Problem requirements >> Copies of all lines that contain "figure" are needed; take them from the data below.

◆ ◆ ◆ ◆ ◆ ◆ ◆

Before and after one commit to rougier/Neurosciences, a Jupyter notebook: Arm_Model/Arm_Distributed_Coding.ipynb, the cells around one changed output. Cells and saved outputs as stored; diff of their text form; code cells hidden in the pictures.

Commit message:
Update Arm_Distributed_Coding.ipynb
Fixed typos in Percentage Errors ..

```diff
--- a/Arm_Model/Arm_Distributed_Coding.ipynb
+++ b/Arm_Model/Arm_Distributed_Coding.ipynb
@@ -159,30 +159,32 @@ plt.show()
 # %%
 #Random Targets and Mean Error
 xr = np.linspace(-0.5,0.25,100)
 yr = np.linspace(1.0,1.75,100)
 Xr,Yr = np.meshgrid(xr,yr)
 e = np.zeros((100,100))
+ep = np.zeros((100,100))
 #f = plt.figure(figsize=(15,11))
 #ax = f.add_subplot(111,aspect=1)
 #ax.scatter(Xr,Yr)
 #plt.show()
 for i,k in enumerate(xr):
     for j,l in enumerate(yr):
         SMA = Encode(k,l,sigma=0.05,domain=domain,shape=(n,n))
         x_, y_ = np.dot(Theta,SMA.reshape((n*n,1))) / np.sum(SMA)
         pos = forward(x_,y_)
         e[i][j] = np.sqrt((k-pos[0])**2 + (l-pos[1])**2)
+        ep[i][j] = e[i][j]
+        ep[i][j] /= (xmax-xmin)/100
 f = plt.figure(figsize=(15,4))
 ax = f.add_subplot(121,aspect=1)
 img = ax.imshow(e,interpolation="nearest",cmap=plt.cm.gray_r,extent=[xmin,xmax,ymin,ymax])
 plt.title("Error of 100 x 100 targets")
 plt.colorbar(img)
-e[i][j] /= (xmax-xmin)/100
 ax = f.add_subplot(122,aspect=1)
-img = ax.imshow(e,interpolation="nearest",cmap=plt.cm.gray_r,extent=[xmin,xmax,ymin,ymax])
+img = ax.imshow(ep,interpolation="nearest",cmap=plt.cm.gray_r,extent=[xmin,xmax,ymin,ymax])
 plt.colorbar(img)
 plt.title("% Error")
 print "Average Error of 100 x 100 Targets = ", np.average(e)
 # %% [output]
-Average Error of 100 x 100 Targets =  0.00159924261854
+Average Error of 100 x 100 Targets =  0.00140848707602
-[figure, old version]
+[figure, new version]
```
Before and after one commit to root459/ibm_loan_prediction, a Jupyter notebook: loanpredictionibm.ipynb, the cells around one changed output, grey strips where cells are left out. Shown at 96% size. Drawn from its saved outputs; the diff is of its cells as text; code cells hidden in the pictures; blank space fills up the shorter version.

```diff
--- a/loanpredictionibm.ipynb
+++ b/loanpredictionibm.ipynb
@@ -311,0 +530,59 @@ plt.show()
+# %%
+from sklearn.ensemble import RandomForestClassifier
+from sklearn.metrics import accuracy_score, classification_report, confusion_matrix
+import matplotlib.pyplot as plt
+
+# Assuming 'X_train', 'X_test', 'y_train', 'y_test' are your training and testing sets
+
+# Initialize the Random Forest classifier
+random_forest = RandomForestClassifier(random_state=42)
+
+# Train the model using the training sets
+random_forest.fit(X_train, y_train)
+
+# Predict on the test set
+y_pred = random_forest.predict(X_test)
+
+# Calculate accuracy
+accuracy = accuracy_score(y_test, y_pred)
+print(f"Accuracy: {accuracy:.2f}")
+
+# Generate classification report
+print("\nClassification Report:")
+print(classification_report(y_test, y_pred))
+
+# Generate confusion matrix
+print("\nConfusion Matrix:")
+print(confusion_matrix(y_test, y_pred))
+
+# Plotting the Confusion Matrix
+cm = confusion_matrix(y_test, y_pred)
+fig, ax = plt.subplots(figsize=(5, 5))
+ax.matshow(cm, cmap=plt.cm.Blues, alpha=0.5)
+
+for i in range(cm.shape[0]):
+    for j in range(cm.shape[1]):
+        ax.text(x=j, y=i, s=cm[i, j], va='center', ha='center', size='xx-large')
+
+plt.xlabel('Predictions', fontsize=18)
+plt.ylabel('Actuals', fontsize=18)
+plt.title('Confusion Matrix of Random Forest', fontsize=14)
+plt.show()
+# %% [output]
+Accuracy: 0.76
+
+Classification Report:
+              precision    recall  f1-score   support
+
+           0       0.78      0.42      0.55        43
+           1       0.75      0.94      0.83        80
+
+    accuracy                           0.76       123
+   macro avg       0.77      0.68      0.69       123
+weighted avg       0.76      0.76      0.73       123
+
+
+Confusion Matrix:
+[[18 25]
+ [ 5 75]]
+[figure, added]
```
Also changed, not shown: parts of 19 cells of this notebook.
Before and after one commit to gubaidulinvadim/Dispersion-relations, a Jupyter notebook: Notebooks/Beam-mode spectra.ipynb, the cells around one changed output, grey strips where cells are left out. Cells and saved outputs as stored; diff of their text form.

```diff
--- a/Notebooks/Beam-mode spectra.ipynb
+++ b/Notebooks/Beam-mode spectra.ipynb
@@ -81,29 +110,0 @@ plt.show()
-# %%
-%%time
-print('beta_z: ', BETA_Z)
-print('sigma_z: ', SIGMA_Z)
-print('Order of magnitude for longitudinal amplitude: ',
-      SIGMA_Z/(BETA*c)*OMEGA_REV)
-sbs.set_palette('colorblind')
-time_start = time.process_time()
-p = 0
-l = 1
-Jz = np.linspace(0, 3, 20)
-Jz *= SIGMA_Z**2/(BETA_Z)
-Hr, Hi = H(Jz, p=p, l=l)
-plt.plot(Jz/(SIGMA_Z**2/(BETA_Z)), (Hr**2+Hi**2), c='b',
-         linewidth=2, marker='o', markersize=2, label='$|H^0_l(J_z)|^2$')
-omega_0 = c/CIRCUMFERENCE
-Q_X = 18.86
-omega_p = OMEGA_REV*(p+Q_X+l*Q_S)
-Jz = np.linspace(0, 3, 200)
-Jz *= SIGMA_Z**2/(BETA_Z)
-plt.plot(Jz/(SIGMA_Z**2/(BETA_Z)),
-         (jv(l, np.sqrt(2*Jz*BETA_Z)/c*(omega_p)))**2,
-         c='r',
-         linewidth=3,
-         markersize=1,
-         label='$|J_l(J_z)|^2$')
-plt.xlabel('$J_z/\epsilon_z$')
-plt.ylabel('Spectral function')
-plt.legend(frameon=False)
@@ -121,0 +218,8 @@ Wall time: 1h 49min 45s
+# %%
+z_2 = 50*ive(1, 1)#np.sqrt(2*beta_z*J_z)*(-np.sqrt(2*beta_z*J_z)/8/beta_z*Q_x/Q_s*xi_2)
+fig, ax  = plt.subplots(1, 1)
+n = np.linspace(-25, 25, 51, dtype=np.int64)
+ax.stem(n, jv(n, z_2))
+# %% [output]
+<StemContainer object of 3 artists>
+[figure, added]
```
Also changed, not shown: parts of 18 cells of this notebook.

◆ ◆ ◆ ◆ ◆ ◆ ◆

Output below >>
 #f = plt.figure(figsize=(15,11))
 f = plt.figure(figsize=(15,4))
-[figure, old version]
+[figure, new version]
+[figure, added]
+[figure, added]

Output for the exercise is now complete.